▸ **Exercise**
Could you repeat the records below exactly, leaving out any pictures?

▸ **Records for processing**
........
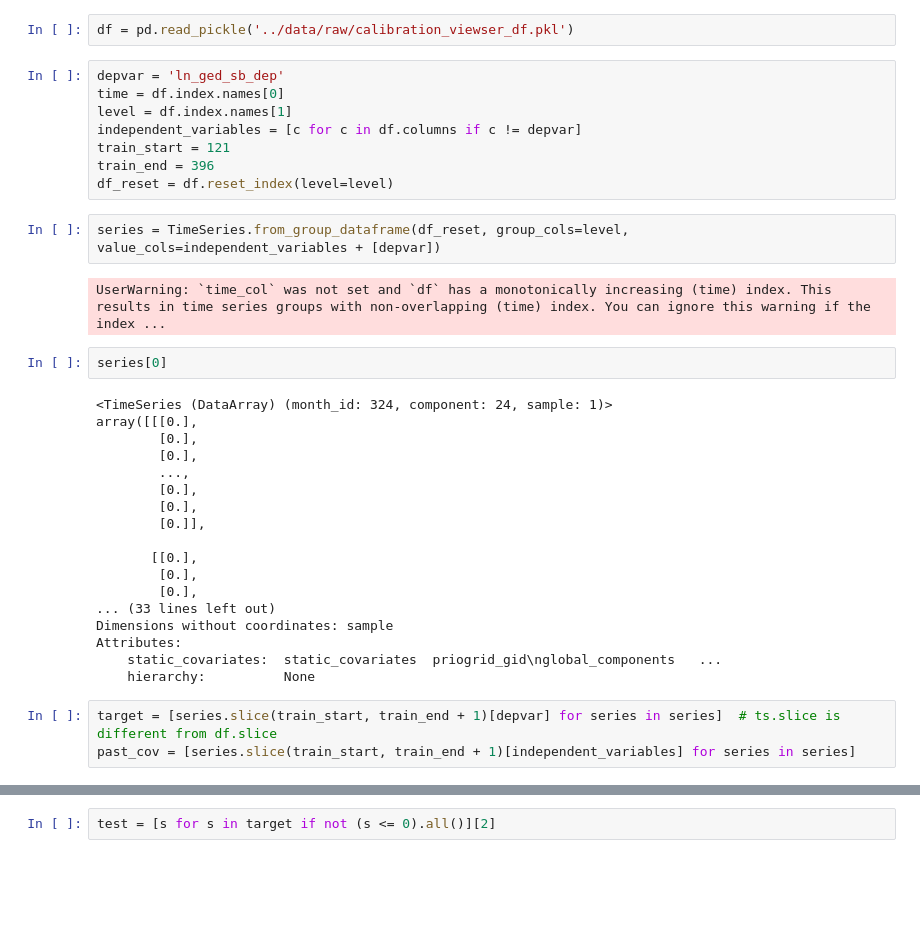
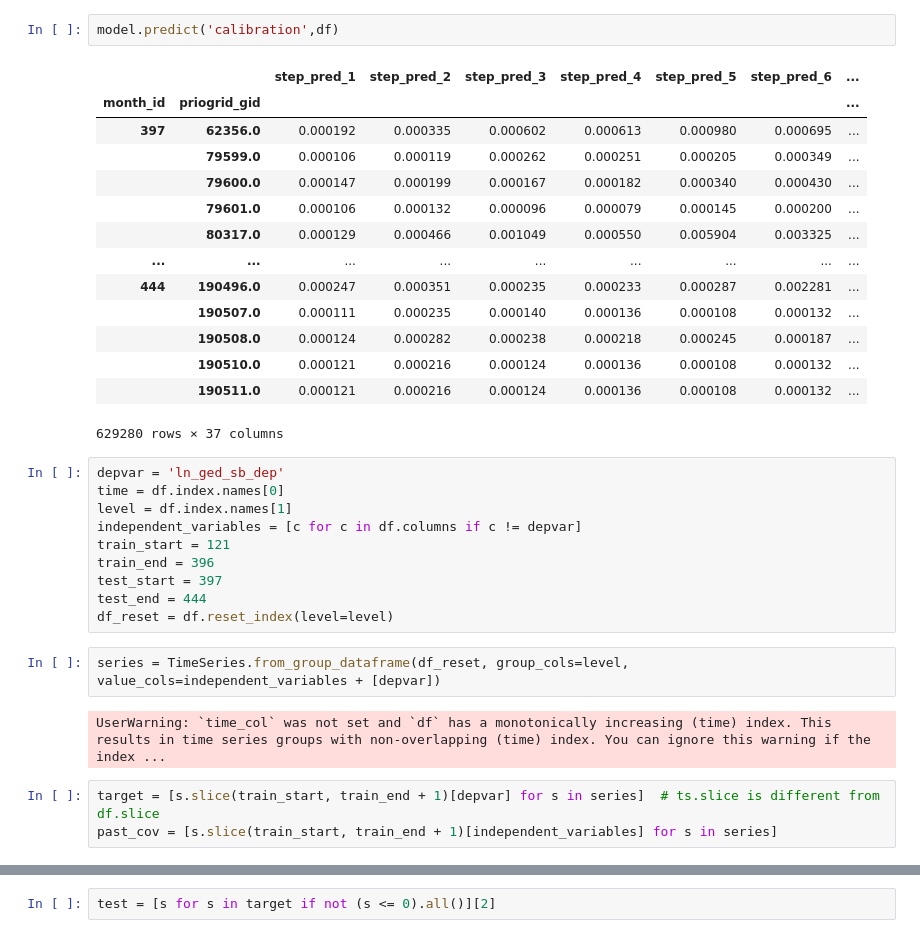
Before and after one commit to prio-data/views_pipeline, a Jupyter notebook: models/old_money/notebooks/test.ipynb, the cells around one changed output, grey strips where cells are left out. Saved outputs shown, nothing was run; the diff lists cells and outputs as text; blank space fills up the shorter version.

```diff
--- a/models/old_money/notebooks/test.ipynb
+++ b/models/old_money/notebooks/test.ipynb
@@ -5,5 +78,20 @@ import numpy as np
 # %%
-df = pd.read_pickle('../data/raw/calibration_viewser_df.pkl')
+model.predict('calibration',df)
+# %% [output]
+|  |  | step_pred_1 | step_pred_2 | step_pred_3 | step_pred_4 | step_pred_5 | step_pred_6 | ... |
+| month_id | priogrid_gid |  |  |  |  |  |  | ... |
+| 397 | 62356.0 | 0.000192 | 0.000335 | 0.000602 | 0.000613 | 0.000980 | 0.000695 | ... |
+|  | 79599.0 | 0.000106 | 0.000119 | 0.000262 | 0.000251 | 0.000205 | 0.000349 | ... |
+|  | 79600.0 | 0.000147 | 0.000199 | 0.000167 | 0.000182 | 0.000340 | 0.000430 | ... |
+|  | 79601.0 | 0.000106 | 0.000132 | 0.000096 | 0.000079 | 0.000145 | 0.000200 | ... |
+|  | 80317.0 | 0.000129 | 0.000466 | 0.001049 | 0.000550 | 0.005904 | 0.003325 | ... |
+| ... | ... | ... | ... | ... | ... | ... | ... | ... |
+| 444 | 190496.0 | 0.000247 | 0.000351 | 0.000235 | 0.000233 | 0.000287 | 0.002281 | ... |
+|  | 190507.0 | 0.000111 | 0.000235 | 0.000140 | 0.000136 | 0.000108 | 0.000132 | ... |
+|  | 190508.0 | 0.000124 | 0.000282 | 0.000238 | 0.000218 | 0.000245 | 0.000187 | ... |
+|  | 190510.0 | 0.000121 | 0.000216 | 0.000124 | 0.000136 | 0.000108 | 0.000132 | ... |
+|  | 190511.0 | 0.000121 | 0.000216 | 0.000124 | 0.000136 | 0.000108 | 0.000132 | ... |
+629280 rows × 37 columns
 # %%
 depvar = 'ln_ged_sb_dep'
 time = df.index.names[0]
@@ -11,31 +99,13 @@ level = df.index.names[1]
 independent_variables = [c for c in df.columns if c != depvar]
 train_start = 121
 train_end = 396
+test_start = 397
+test_end = 444
 df_reset = df.reset_index(level=level)
 # %%
 series = TimeSeries.from_group_dataframe(df_reset, group_cols=level, value_cols=independent_variables + [depvar])
 # %% [output]
 UserWarning: `time_col` was not set and `df` has a monotonically increasing (time) index. This results in time series groups with non-overlapping (time) index. You can ignore this warning if the index ...
-# %%
-series[0]
-# %% [output]
-<TimeSeries (DataArray) (month_id: 324, component: 24, sample: 1)>
-array([[[0.],
-        [0.],
-        [0.],
-        ...,
-        [0.],
-        [0.],
-        [0.]],
-
-       [[0.],
-        [0.],
-        [0.],
-... (33 lines left out)
-Dimensions without coordinates: sample
-Attributes:
-    static_covariates:  static_covariates  priogrid_gid\nglobal_components   ...
-    hierarchy:          None
 # %%
-target = [series.slice(train_start, train_end + 1)[depvar] for series in series]  # ts.slice is different from df.slice
-past_cov = [series.slice(train_start, train_end + 1)[independent_variables] for series in series]
+target = [s.slice(train_start, train_end + 1)[depvar] for s in series]  # ts.slice is different from df.slice
+past_cov = [s.slice(train_start, train_end + 1)[independent_variables] for s in series]
```
Also changed, not shown: parts of 25 cells of this notebook, 10 other files.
........
▸ **Response area**
Before and after one commit to prio-data/views_pipeline, a Jupyter notebook: models/old_money/notebooks/test.ipynb, the cells around one changed output, grey strips where cells are left out. Saved outputs shown, nothing was run; the diff lists cells and outputs as text; blank space fills up the shorter version.

```diff
--- a/models/old_money/notebooks/test.ipynb
+++ b/models/old_money/notebooks/test.ipynb
@@ -5,5 +78,20 @@ import numpy as np
 # %%
-df = pd.read_pickle('../data/raw/calibration_viewser_df.pkl')
+model.predict('calibration',df)
+# %% [output]
+|  |  | step_pred_1 | step_pred_2 | step_pred_3 | step_pred_4 | step_pred_5 | step_pred_6 | ... |
+| month_id | priogrid_gid |  |  |  |  |  |  | ... |
+| 397 | 62356.0 | 0.000192 | 0.000335 | 0.000602 | 0.000613 | 0.000980 | 0.000695 | ... |
+|  | 79599.0 | 0.000106 | 0.000119 | 0.000262 | 0.000251 | 0.000205 | 0.000349 | ... |
+|  | 79600.0 | 0.000147 | 0.000199 | 0.000167 | 0.000182 | 0.000340 | 0.000430 | ... |
+|  | 79601.0 | 0.000106 | 0.000132 | 0.000096 | 0.000079 | 0.000145 | 0.000200 | ... |
+|  | 80317.0 | 0.000129 | 0.000466 | 0.001049 | 0.000550 | 0.005904 | 0.003325 | ... |
+| ... | ... | ... | ... | ... | ... | ... | ... | ... |
+| 444 | 190496.0 | 0.000247 | 0.000351 | 0.000235 | 0.000233 | 0.000287 | 0.002281 | ... |
+|  | 190507.0 | 0.000111 | 0.000235 | 0.000140 | 0.000136 | 0.000108 | 0.000132 | ... |
+|  | 190508.0 | 0.000124 | 0.000282 | 0.000238 | 0.000218 | 0.000245 | 0.000187 | ... |
+|  | 190510.0 | 0.000121 | 0.000216 | 0.000124 | 0.000136 | 0.000108 | 0.000132 | ... |
+|  | 190511.0 | 0.000121 | 0.000216 | 0.000124 | 0.000136 | 0.000108 | 0.000132 | ... |
+629280 rows × 37 columns
 # %%
 depvar = 'ln_ged_sb_dep'
 time = df.index.names[0]
@@ -11,31 +99,13 @@ level = df.index.names[1]
 independent_variables = [c for c in df.columns if c != depvar]
 train_start = 121
 train_end = 396
+test_start = 397
+test_end = 444
 df_reset = df.reset_index(level=level)
 # %%
 series = TimeSeries.from_group_dataframe(df_reset, group_cols=level, value_cols=independent_variables + [depvar])
 # %% [output]
 UserWarning: `time_col` was not set and `df` has a monotonically increasing (time) index. This results in time series groups with non-overlapping (time) index. You can ignore this warning if the index ...
-# %%
-series[0]
-# %% [output]
-<TimeSeries (DataArray) (month_id: 324, component: 24, sample: 1)>
-array([[[0.],
-        [0.],
-        [0.],
-        ...,
-        [0.],
-        [0.],
-        [0.]],
-
-       [[0.],
-        [0.],
-        [0.],
-... (33 lines left out)
-Dimensions without coordinates: sample
-Attributes:
-    static_covariates:  static_covariates  priogrid_gid\nglobal_components   ...
-    hierarchy:          None
 # %%
-target = [series.slice(train_start, train_end + 1)[depvar] for series in series]  # ts.slice is different from df.slice
-past_cov = [series.slice(train_start, train_end + 1)[independent_variables] for series in series]
+target = [s.slice(train_start, train_end + 1)[depvar] for s in series]  # ts.slice is different from df.slice
+past_cov = [s.slice(train_start, train_end + 1)[independent_variables] for s in series]
```
Also changed, not shown: parts of 25 cells of this notebook, 10 other files.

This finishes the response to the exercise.